# [Exercise description]
Wherever the word "votes" appears in the entries, copy the whole line.
Start of Supplied records
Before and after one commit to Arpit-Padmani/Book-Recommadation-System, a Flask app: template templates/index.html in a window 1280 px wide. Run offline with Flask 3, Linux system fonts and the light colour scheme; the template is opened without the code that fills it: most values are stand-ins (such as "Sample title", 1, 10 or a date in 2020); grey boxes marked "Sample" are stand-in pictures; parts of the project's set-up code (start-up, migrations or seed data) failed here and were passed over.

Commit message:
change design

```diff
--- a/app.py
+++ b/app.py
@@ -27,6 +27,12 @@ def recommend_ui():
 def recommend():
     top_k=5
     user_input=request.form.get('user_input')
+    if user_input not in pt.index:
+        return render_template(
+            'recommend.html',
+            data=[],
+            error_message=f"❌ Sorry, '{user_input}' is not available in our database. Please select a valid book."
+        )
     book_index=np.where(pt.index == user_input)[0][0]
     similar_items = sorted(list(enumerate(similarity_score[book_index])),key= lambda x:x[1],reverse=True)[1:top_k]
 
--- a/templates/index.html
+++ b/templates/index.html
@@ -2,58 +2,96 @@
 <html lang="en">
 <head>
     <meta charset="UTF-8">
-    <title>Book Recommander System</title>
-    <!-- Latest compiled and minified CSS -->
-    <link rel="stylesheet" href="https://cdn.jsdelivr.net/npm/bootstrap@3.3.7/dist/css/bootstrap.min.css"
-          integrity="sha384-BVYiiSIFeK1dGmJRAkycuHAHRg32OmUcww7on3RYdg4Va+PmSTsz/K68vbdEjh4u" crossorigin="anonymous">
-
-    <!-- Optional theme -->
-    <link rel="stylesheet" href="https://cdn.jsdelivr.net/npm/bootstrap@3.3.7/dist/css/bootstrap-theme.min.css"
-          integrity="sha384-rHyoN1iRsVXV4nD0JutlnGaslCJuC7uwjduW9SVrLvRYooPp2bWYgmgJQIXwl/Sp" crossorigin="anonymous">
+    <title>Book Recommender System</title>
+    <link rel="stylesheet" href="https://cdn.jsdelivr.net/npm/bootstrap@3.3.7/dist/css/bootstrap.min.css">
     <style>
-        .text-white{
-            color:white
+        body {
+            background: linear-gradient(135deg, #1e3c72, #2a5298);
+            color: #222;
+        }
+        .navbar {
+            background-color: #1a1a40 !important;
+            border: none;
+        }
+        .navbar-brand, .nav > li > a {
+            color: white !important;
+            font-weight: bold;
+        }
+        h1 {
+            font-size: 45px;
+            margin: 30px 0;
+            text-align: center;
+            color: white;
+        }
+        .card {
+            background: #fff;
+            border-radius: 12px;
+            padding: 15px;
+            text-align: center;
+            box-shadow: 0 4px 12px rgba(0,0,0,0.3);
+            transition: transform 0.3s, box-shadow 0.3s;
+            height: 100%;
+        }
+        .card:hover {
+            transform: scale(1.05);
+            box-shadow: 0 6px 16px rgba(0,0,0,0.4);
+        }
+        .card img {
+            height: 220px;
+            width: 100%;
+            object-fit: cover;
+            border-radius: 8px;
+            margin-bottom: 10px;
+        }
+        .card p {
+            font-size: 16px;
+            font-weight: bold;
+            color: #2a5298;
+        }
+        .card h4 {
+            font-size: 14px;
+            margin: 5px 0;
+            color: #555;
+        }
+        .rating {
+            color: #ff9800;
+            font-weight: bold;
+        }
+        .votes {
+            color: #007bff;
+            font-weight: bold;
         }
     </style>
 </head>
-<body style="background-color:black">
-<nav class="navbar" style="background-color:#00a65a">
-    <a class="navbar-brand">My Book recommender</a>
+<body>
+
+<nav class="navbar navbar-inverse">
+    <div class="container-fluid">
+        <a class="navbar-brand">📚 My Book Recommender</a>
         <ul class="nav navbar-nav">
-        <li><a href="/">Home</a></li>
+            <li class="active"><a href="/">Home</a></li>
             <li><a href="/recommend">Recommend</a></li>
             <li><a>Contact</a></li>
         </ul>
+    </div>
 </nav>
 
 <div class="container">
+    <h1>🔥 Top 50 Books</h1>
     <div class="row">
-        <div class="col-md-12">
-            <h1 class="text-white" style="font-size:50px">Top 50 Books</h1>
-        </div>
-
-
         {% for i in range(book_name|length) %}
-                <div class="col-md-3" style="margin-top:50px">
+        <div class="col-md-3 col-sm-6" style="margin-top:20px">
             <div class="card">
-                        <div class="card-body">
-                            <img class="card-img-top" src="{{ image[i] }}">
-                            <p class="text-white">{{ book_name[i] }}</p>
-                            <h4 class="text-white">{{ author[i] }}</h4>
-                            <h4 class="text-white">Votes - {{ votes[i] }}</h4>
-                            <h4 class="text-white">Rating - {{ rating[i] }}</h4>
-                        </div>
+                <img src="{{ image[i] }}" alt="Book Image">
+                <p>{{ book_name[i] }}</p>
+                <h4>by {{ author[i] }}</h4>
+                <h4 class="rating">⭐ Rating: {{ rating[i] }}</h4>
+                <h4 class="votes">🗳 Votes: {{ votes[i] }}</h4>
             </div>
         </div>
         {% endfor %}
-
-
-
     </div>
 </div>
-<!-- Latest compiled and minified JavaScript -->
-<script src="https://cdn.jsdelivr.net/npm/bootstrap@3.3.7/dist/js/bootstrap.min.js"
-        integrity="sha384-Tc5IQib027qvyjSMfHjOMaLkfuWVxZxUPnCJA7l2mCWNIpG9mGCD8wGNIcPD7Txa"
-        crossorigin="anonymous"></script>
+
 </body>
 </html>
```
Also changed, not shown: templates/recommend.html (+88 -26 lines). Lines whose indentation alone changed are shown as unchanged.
End of Supplied records
# [Answer to this exercise]
+        .votes {
-                            <h4 class="text-white">Votes - {{ votes[i] }}</h4>
+                <h4 class="votes">🗳 Votes: {{ votes[i] }}</h4>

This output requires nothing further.